Mike Duco has obviously been in a crappy situation this week, admittedly of his own making, resulting from the anti-Vancouver trash-talk he was throwing around Twitter during the Canucks Stanley Cup run. His words have been neatly thrown back in his face as a result of his rights having been traded to Vancouver, and it’s not a pleasant experience, I’m sure.
I won’t bother regurgitating his original comments, but here are his words today, as pulled from this Sports Network piece (via the LA Times):
“To the players, fans, and organization, I would like to apologize and I hope that you can forgive me. I had no reason to say anything bad about them.”
“As a player, I should never publicly say anything negative about another player. To say it on the ice is one thing, but online is something completely different, and I realize this now.”
“I just need to come into camp and show people what kind of work ethic and determination I bring to the table. I’ve always been a player that is a good guy in the room, willing to stand up for anybody on his team, and also somebody that will set the tempo with my crash-and-bang style.
“I hope after this is all said and done, that’s the image the Vancouver Canucks players, organization and fans see.”
Duco’s contentious comments on Twitter—being a smartass about Luongo and the Sedins—were nothing all that devastating, just the kind of mean-spirited trash-talk that was being thrown at Vancouver a lot during the playoffs. And he wasn’t the only NHLer to do so, either. A few others come to mind, including players more prominent than Duco.
As a Vancouver fan, it was unpleasant, but as a NHL fan in general, it struck me as being in incredibly bad taste, players obnoxiously attacking their own brethren during the once-in-a-lifetime experience of racing for a Stanley Cup. I wrote an article at the time—The Hockey Internet and the Death of Civility—about the same thing, though mostly considering the fans and the media. But remarks from a few players were as bad, if not worse, given they were publicly attacking their own colleagues, people they will have to play with and/or against for years to come.

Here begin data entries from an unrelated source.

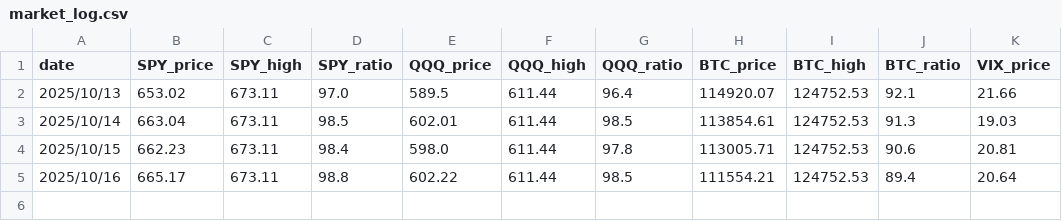
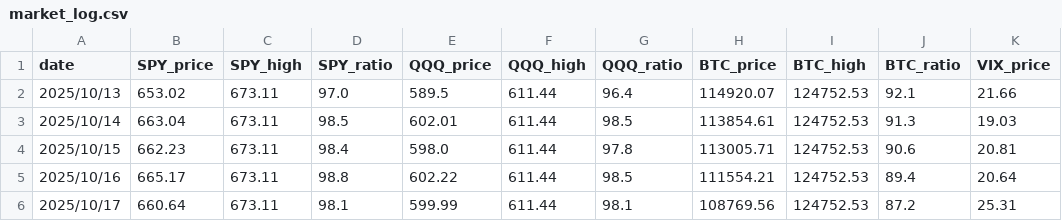
Before and after one commit to kugecf/daily-report, a CSV file: market_log.csv, drawn as a sheet; the diff names each change by its address in the sheet, - before the commit and + after, or states it on an @@ line.

```diff
--- a/market_log.csv
+++ b/market_log.csv
+row 6: 2025/10/17 | 660.64 | 673.11 | 98.1 | 599.99 | 611.44 | 98.1 | 108769.56 | 124752.53 | 87.2 | 25.31
```
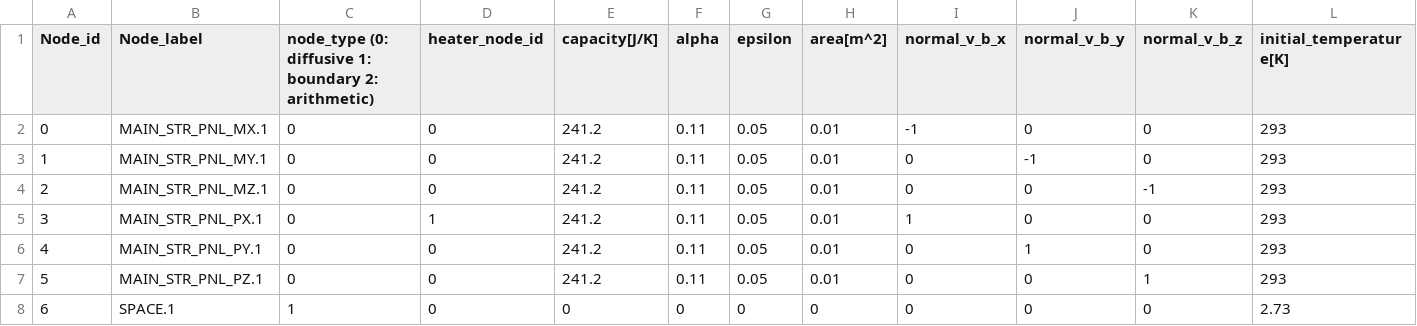
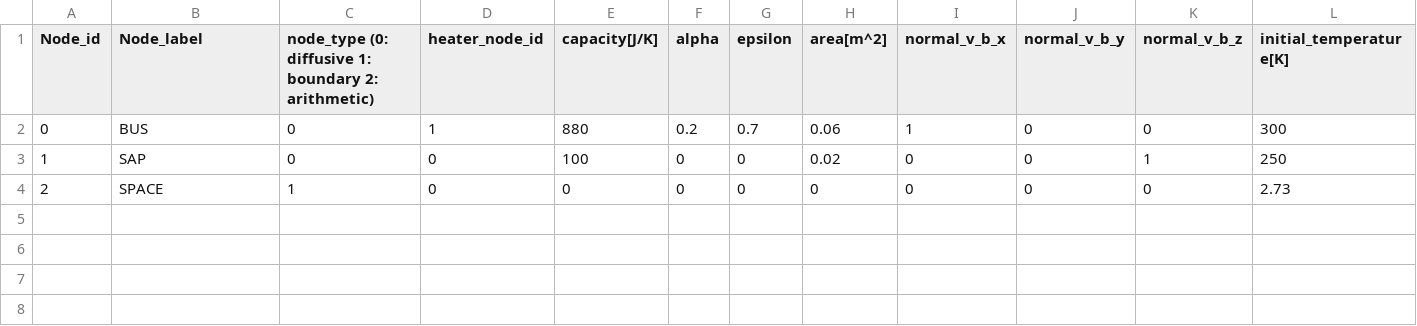
Before and after one commit to ut-issl/s2e-core, a CSV file: settings/sample_satellite/thermal_csv_files/node.csv, drawn as a sheet.

Commit message:
Update node.csv

```diff
--- a/settings/sample_satellite/thermal_csv_files/node.csv
+++ b/settings/sample_satellite/thermal_csv_files/node.csv
@@ -1,8 +1,4 @@
 Node_id,Node_label,node_type (0: diffusive 1: boundary 2: arithmetic),heater_node_id,capacity[J/K],alpha,epsilon,area[m^2],normal_v_b_x,normal_v_b_y,normal_v_b_z,initial_temperature[K]
-0,MAIN_STR_PNL_MX.1,0,0,241.2,0.11,0.05,0.01,-1,0,0,293
-1,MAIN_STR_PNL_MY.1,0,0,241.2,0.11,0.05,0.01,0,-1,0,293
-2,MAIN_STR_PNL_MZ.1,0,0,241.2,0.11,0.05,0.01,0,0,-1,293
-3,MAIN_STR_PNL_PX.1,0,1,241.2,0.11,0.05,0.01,1,0,0,293
-4,MAIN_STR_PNL_PY.1,0,0,241.2,0.11,0.05,0.01,0,1,0,293
-5,MAIN_STR_PNL_PZ.1,0,0,241.2,0.11,0.05,0.01,0,0,1,293
-6,SPACE.1,1,0,0,0,0,0,0,0,0,2.73
+0,BUS,0,1,880,0.2,0.7,0.06,1,0,0,300
+1,SAP,0,0,100,0,0,0.02,0,0,1,250
+2,SPACE,1,0,0,0,0,0,0,0,0,2.73
```
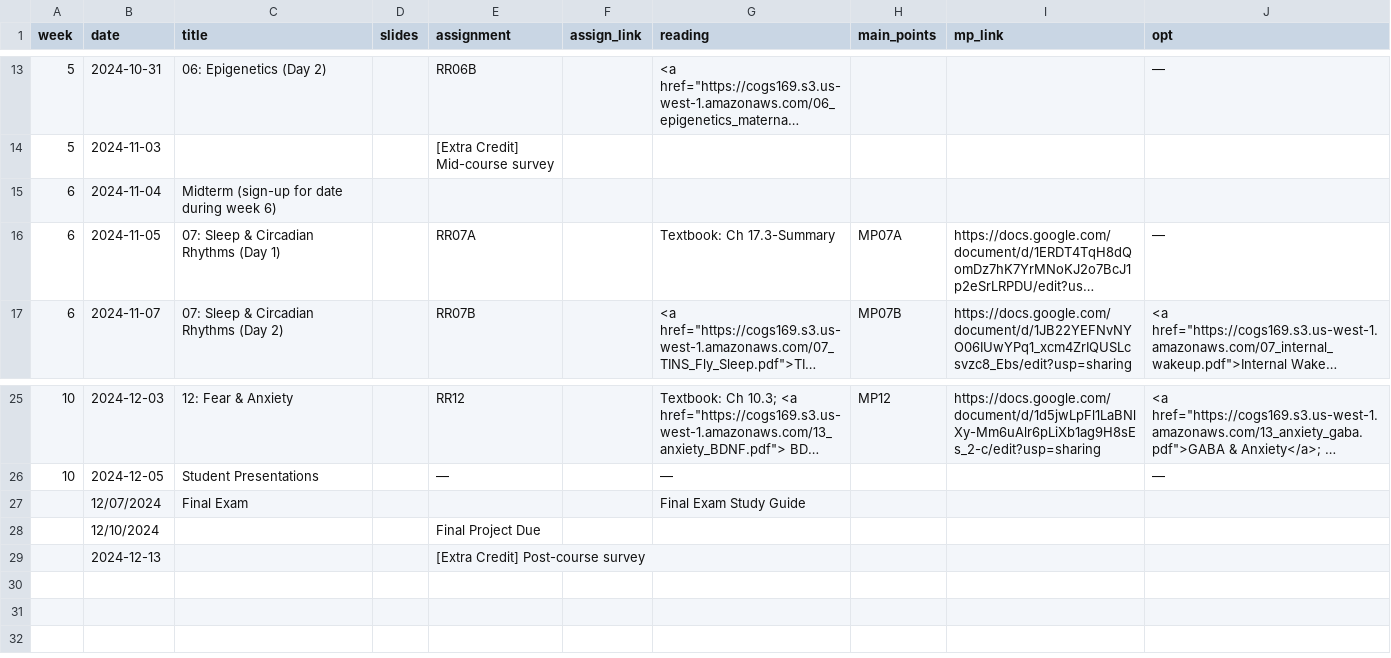
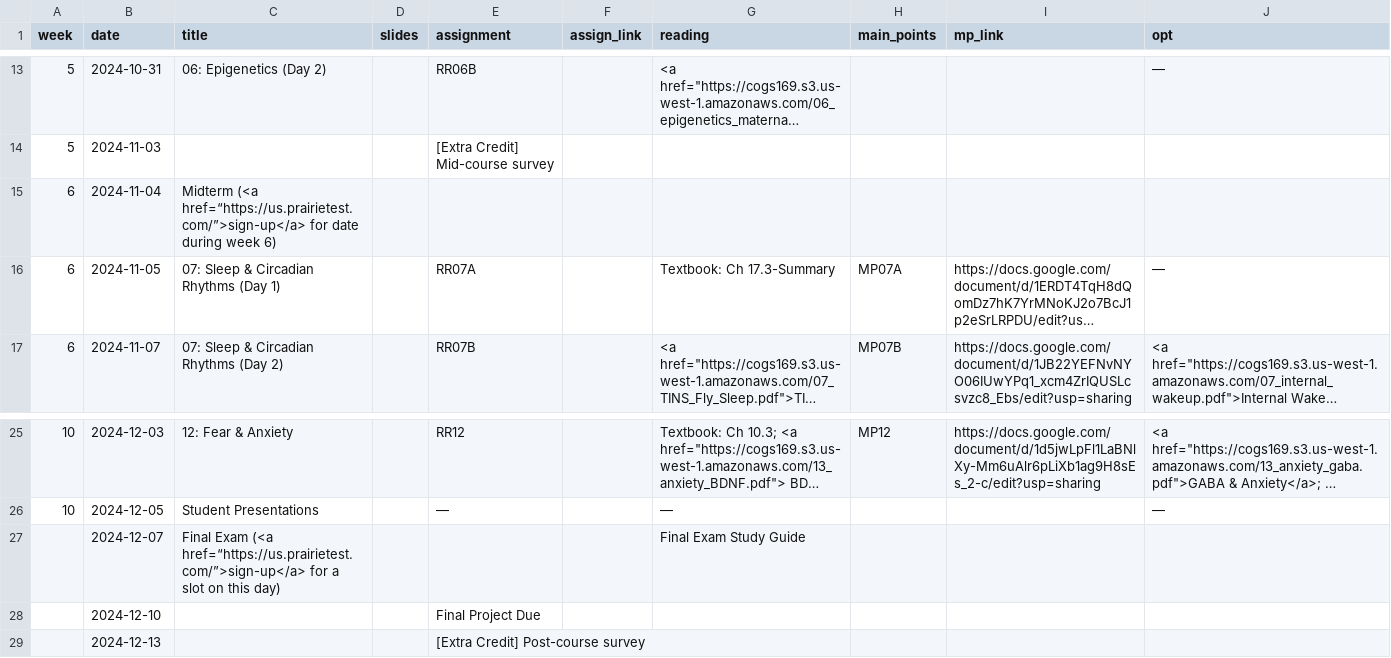
Before and after one commit to COGS169/cogs169, a CSV file: _data/fa24/course_calendar.csv, drawn as a sheet; only a part is shown, gaps mark what is left out; long unchanged cells end in …; removed rows and columns are numbered as before the commit, all else as after; the diff names each change by its address in the sheet, - before the commit and + after, or states it on an @@ line.

Commit message:
edits to finals week

```diff
--- a/_data/fa24/course_calendar.csv
+++ b/_data/fa24/course_calendar.csv
-C15 (title): Midterm (sign-up for date…
+C15 (title): Midterm (<a href=“https://us.prairietest.com/”>sign-up</a> for date…
-row 27:  | 12/07/2024 | Final Exam |  |  |  | Final Exam Study Guide
+row 27:  | 2024-12-07 | Final Exam (<a href=“https://us.prairietest.com/”>sign-up</a> for a slot on this day) |  |  |  | Final Exam Study Guide
-B28 (date): 12/10/2024
+B28 (date): 2024-12-10
```
Also changed, not shown: 1 other file.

Anyway, I’m not trying to be Miss Manners here, but it definitely made the playoffs a lot less enjoyable for me. So Mike Duco acknowledging how he personally went over the line, that sort of cheers me up a bit. Yes, I’m sure he wouldn’t be doing this if it wasn’t for the awkward situation he now finds himself in with the Canucks, but sometimes it’s the crappiest situations that really do teach us a lesson.
Not a big deal in the grand scheme of things, and every one of us have done something in our lives we wish we could take back.
But there is a moral to the story: Acting like a self-righteous, bratty little shit because you think it makes you sound clever will always come back to haunt you, one way or another. Duco’s certainly never going to forget that lesson. And a few others could afford to learn it as well.